* TASK ITEM *
Search the material and gather each line with "telekinetic" in it.

* INFORMATION PROVIDED *
= Beginning of Section =

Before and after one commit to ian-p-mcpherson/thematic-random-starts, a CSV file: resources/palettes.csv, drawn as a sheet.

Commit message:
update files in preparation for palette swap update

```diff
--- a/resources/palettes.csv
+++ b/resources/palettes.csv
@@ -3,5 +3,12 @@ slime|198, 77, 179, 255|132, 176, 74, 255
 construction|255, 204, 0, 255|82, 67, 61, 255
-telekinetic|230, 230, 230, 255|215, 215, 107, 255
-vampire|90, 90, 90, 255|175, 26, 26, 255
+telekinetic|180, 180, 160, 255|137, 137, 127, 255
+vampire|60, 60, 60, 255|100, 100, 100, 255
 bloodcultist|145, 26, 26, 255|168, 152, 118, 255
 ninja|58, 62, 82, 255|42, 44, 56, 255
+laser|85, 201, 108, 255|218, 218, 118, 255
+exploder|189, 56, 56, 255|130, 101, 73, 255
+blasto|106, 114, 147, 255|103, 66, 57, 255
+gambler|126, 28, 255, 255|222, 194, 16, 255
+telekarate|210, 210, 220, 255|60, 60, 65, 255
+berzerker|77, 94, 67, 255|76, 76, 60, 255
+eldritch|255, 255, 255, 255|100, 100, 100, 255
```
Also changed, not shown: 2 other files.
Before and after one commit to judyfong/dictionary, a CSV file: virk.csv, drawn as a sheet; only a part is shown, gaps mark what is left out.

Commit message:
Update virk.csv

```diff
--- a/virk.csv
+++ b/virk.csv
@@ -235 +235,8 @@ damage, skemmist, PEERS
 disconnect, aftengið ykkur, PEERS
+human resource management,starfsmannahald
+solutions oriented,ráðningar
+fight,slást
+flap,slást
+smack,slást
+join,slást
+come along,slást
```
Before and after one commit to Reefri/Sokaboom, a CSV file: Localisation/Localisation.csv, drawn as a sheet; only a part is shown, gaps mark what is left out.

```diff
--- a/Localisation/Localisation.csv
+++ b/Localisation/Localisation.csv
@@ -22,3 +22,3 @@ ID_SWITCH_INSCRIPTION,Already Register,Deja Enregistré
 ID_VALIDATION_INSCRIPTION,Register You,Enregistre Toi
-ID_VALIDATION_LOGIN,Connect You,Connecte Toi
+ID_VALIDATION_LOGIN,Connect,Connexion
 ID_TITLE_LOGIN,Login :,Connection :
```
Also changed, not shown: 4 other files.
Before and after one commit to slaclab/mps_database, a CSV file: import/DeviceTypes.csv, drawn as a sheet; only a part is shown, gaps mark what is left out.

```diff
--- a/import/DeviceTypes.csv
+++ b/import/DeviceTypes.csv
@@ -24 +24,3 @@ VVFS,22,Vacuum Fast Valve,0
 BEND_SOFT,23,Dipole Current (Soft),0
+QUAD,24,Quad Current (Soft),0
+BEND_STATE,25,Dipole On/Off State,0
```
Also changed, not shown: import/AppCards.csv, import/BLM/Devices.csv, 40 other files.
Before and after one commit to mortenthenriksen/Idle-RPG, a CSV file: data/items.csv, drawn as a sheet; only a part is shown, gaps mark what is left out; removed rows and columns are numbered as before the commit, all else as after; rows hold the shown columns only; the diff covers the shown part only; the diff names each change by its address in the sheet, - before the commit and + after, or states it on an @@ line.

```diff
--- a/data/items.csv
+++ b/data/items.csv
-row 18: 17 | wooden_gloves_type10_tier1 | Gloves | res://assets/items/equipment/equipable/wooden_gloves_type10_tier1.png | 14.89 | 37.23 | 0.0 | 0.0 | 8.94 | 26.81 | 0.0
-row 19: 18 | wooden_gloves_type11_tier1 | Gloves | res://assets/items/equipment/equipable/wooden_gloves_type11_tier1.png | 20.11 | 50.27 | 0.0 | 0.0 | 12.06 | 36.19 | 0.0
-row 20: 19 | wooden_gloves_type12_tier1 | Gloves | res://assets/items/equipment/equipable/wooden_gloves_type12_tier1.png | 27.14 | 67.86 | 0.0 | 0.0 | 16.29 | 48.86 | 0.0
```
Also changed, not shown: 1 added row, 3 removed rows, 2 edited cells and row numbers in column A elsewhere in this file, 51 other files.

= End of Section =

* ANSWER BELOW *
-telekinetic|230, 230, 230, 255|215, 215, 107, 255
+telekinetic|180, 180, 160, 255|137, 137, 127, 255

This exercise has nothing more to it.